oBike

PHOTO CREDIT: Getty Images

oBike, a bike-sharing company based out of Singapore, recently announced a whopping $45 million Series B round. The move attests to how well the platform has done in Singapore as well as the potential of the sharing economy in Southeast Asia as a whole.

According to oBike co-founder and CMO Edward Chen, the most difficult part of this round was balancing fundraising with their ongoing operations.

“Discussions on investment matters went on for a few months which intensified in recent weeks. It was challenging as we were also busy expanding our business operations globally,” Chen says.

oBike’s Series B was collected from a variety of investors, including what it calls a global transportation platform; Grishin Robotics, a venture capital firm founded by Dmitry Grishin, the Mail.Ru Group, and several family offices in Southeast Asia.
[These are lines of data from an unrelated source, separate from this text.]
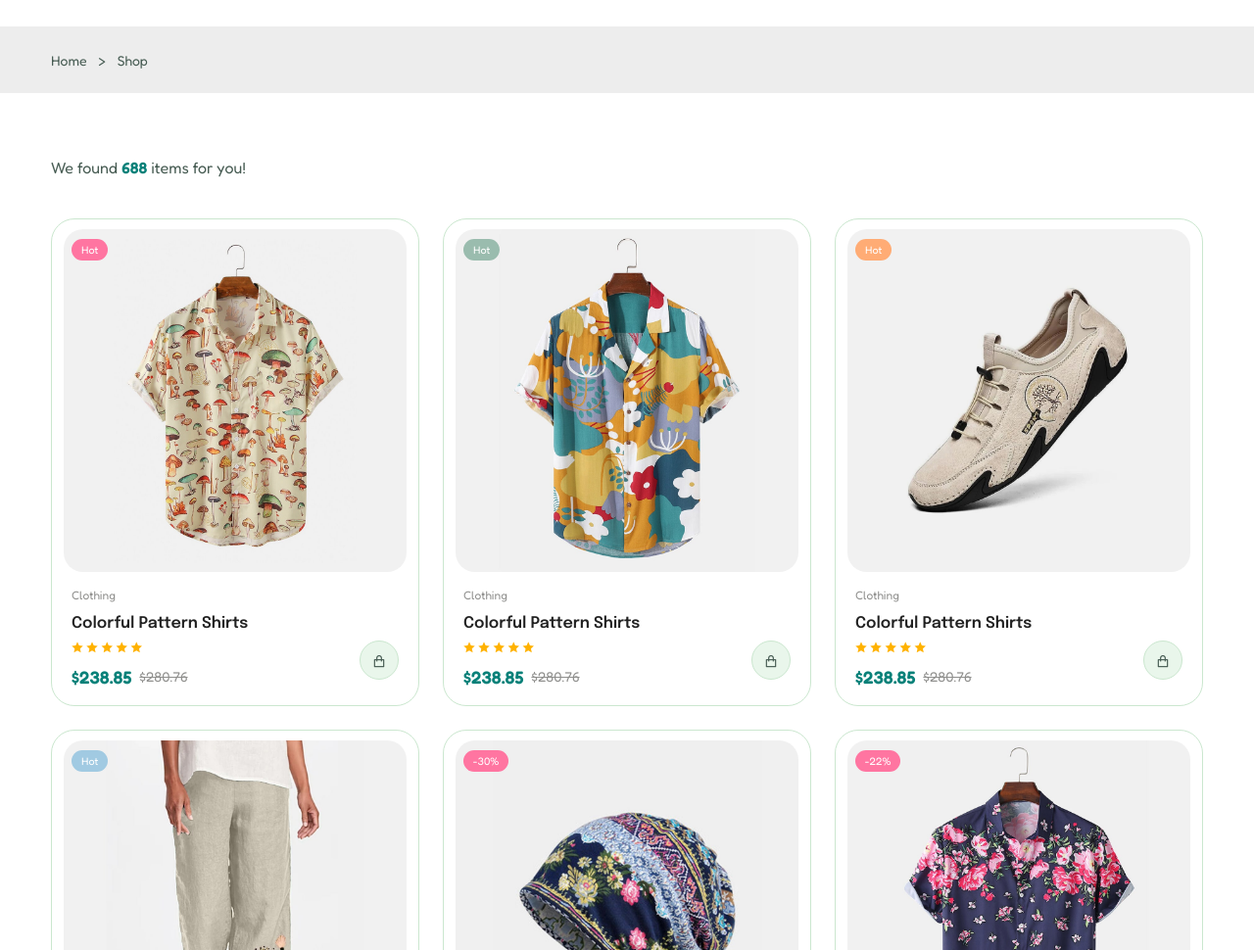
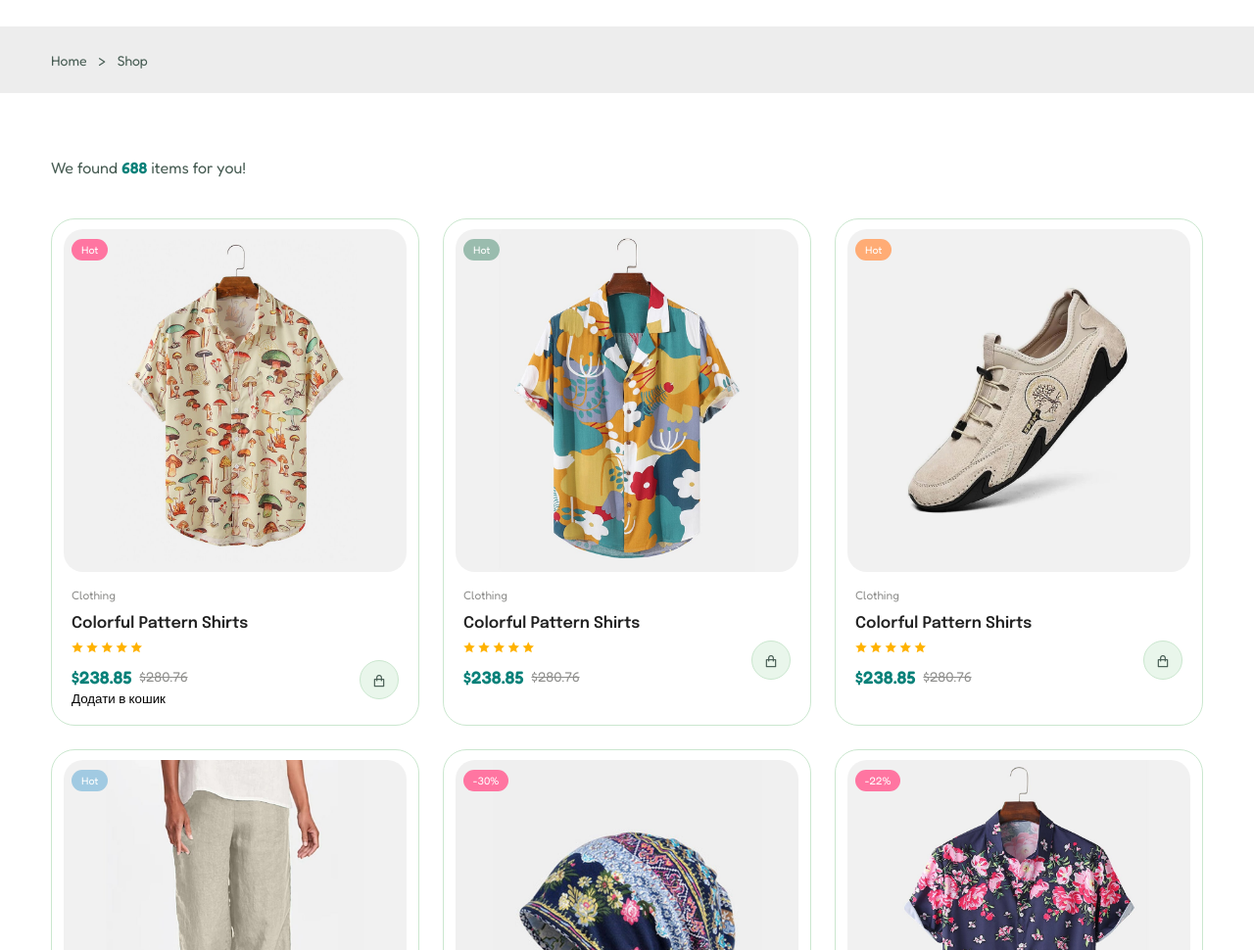
Before and after one commit to Sneg1ur/E-Commerce-Website1, a plain HTML site: page shop.html in a window 1280 px wide. Shown: the part 130-1100 px from the top of the page at 98% size. Drawn offline with nearby package versions, Linux system fonts and the light colour scheme.

Commit message:
Update shop.html

```diff
--- a/shop.html
+++ b/shop.html
@@ -163,6 +163,15 @@
                             <span class="new-price">$238.85</span>
                             <span class="old-price">$280.76</span>
                         </div>
+                        <button
+                            class="add-to-cart-btn"
+                            data-id="1"
+                            data-name="Colorful Pattern Shirt"
+                            data-price="238.85"
+                            >
+                            Додати в кошик
+                        </button>
+
 
                         <a href="#" class="action-btn cart-btn" aria-label="Add to Cart">
                             <i class="ri-shopping-bag-line"></i>
```
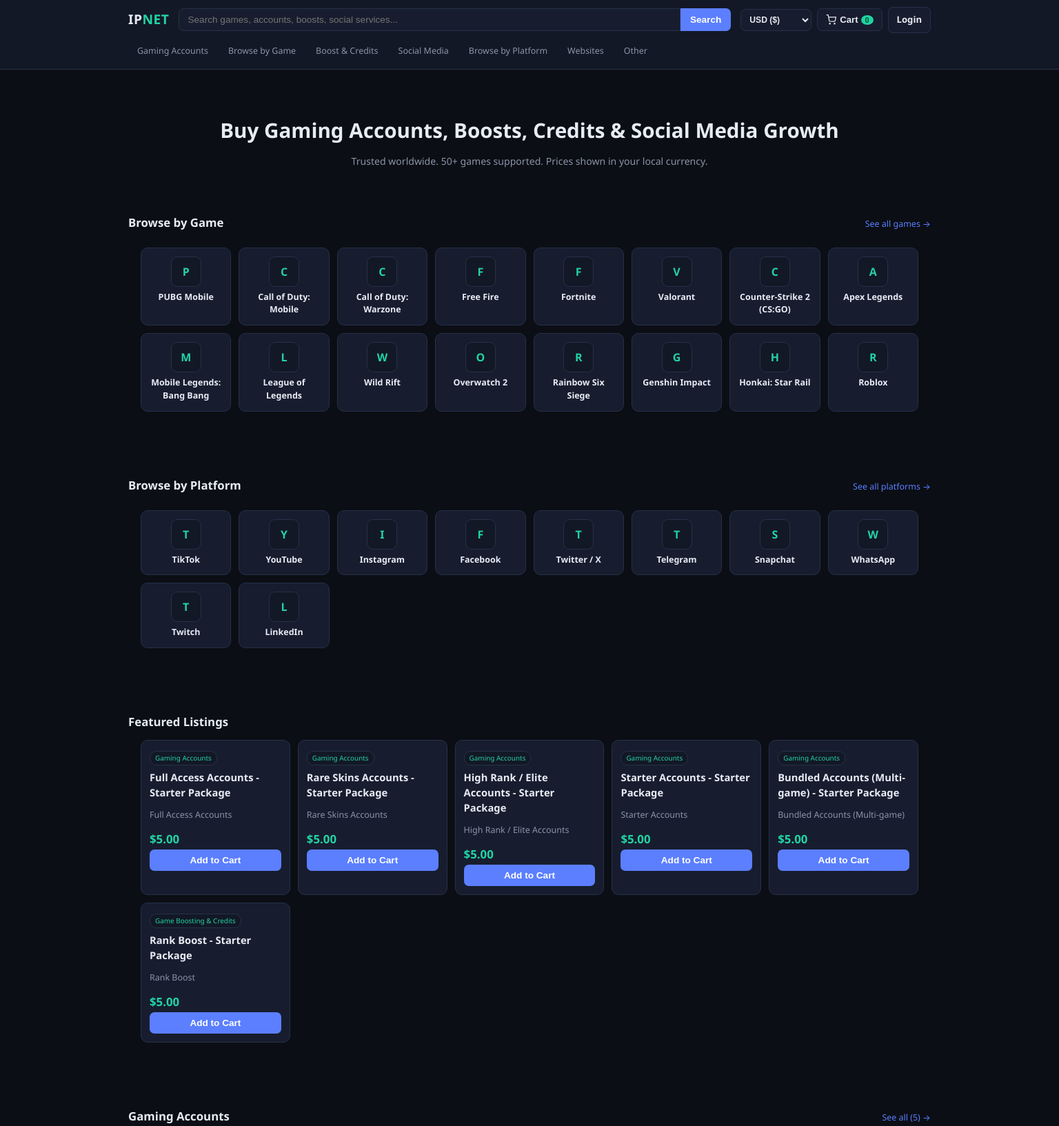
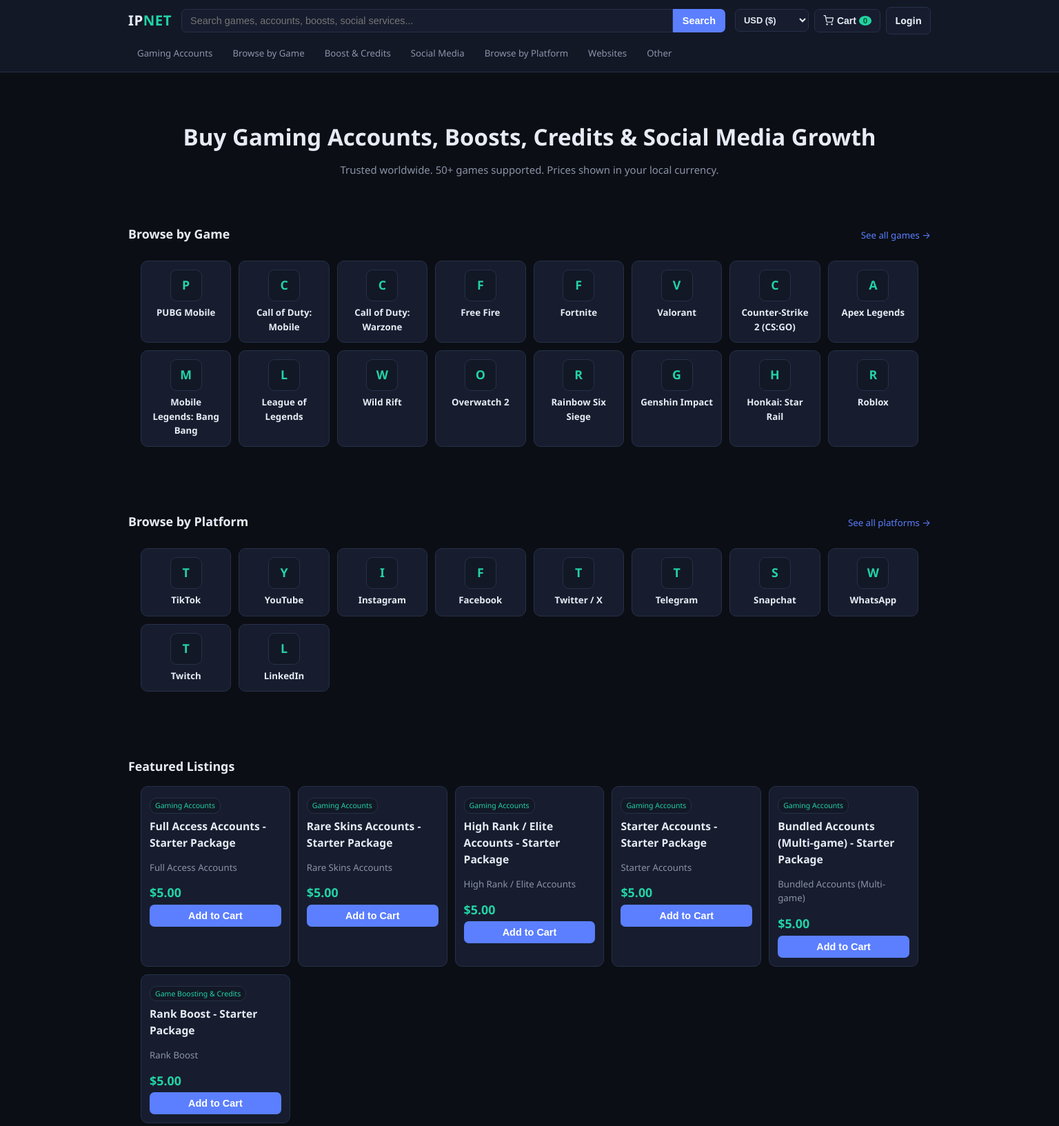
Before and after one commit to clinton10-cyber/IPNET, a Flask app: page / in a window 1536 px wide. Shown: the top 1633 px of the page at 69% size. Run offline with Flask 3, Linux system fonts and the light colour scheme; data comes from the database, SQL or seed files in the repository; data that the repository does not hold is empty.

Commit message:
Add files via upload

```diff
--- a/static/css/style.css
+++ b/static/css/style.css
@@ -11,14 +11,14 @@
   --radius: 10px;
 }
 * { box-sizing: border-box; }
-html { font-size: 15px; }
+html { font-size: 16px; }
 body {
   margin: 0;
   font-family: 'Segoe UI', system-ui, -apple-system, sans-serif;
   background: var(--bg);
   color: var(--text);
-  font-size: 0.94rem;
-  line-height: 1.5;
+  font-size: 0.98rem;
+  line-height: 1.55;
 }
 a { color: inherit; text-decoration: none; }
 
@@ -104,7 +104,7 @@ h2 { font-size: 1.05rem; }
 .cat-card { display: flex; flex-direction: column; align-items: center; text-align: center; gap: 6px; }
 .cat-icon {
   display: flex; align-items: center; justify-content: center;
-  width: 40px; height: 40px; border-radius: 9px;
+  width: 42px; height: 42px; border-radius: 9px;
   background: var(--bg-alt); border: 1px solid var(--border);
   color: var(--accent2); font-weight: 700; font-size: 0.95rem;
 }
@@ -263,9 +263,9 @@ section.page-header ~ .grid, .featured, .section-block { padding-left: 18px; pad
 
 /* Large desktop: restore a touch more breathing room */
 @media (min-width: 1300px) {
-  html { font-size: 16px; }
-  .hero h1 { font-size: 1.85rem; }
-  .cat-icon { width: 44px; height: 44px; font-size: 1rem; }
+  html { font-size: 17px; }
+  .hero h1 { font-size: 1.95rem; }
+  .cat-icon { width: 46px; height: 46px; font-size: 1.05rem; }
 }
 
 /* Tablet */
@@ -277,7 +277,7 @@ section.page-header ~ .grid, .featured, .section-block { padding-left: 18px; pad
 
 /* Phone: tighter type + spacing, and header stacks */
 @media (max-width: 640px) {
-  html { font-size: 13.5px; }
+  html { font-size: 14.5px; }
   .header-inner { flex-wrap: wrap; gap: 8px; padding: 8px 12px; }
   .search-bar { order: 3; flex-basis: 100%; }
   .header-actions { gap: 6px; }
```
Chen believes it was the several milestones oBike achieved in the last 7 months that have made them such an attractive target for investors.

“We were awarded best Singapore digital startup-up 2017 by Buro 24/7 Singapore. This is testament that oBike is well-loved by our users in Singapore,” he says, adding that they hope to replicate the same level of success they experienced in Singapore to ensure that bike-sharing is enjoyed by all across the world.

Chen says that the size of their Series B - significant by most measures - is indicative of growing societal interest in both the sharing economy in general and bike-sharing in particular. He believes that this is because cities are realizing that bike-sharing can help accelerate communities toward becoming car-lite societies.

He cites Singapore as an example, one of the countries in which the government is actively pushing for a car-lite society.

“Hence it has been developing its infrastructure, building bike-parking facilities and park connectors to accommodate a larger cycling community through the implementation of the National Cycling Plan. The likelihood of more people adopting cycling as a mode of transportation will definitely be higher with a favorable cycling environment. The potential of bike-sharing is immense under such conditions,” he says.

Other companies in sharing economy have experienced trouble scaling in their respective communities due to security issues, such as users not bothering to return the borrowed product. Chen says they have many features in place to prevent such issues, such as their bike parking location indicators and smart Bluetooth technology that helps improve the location accuracy of their bicycles for tracking purposes.

There is also an element of gamification to encourage conscientious use of oBike.

“We launched the oBike Credits Scoring System in which users will receive 100 credits upon registration. These credits can be increased or deducted according to their actions. Users with higher credits can look forward to enjoying more benefits with us, while users with zero credit will be banned from using our service. For instance, parking indiscriminately will lead to a deduction of 20 credits,” Chen says, adding that they also focus on educating and encouraging public civic-mindedness through ongoing market education with users via different campaigns.

Chen believes there are many industries ripe for disruption by the sharing economy, and innovators in these spaces will ultimately benefit society.

With Internet of Things, the possibilities are limitless. Technology is a huge enabler that has brought on disruptions in many traditional industries that we have since witnessed. In terms of bike-sharing, the data amassed on travel patterns can help to facilitate future town plans towards a model car-lite urban city,” he says.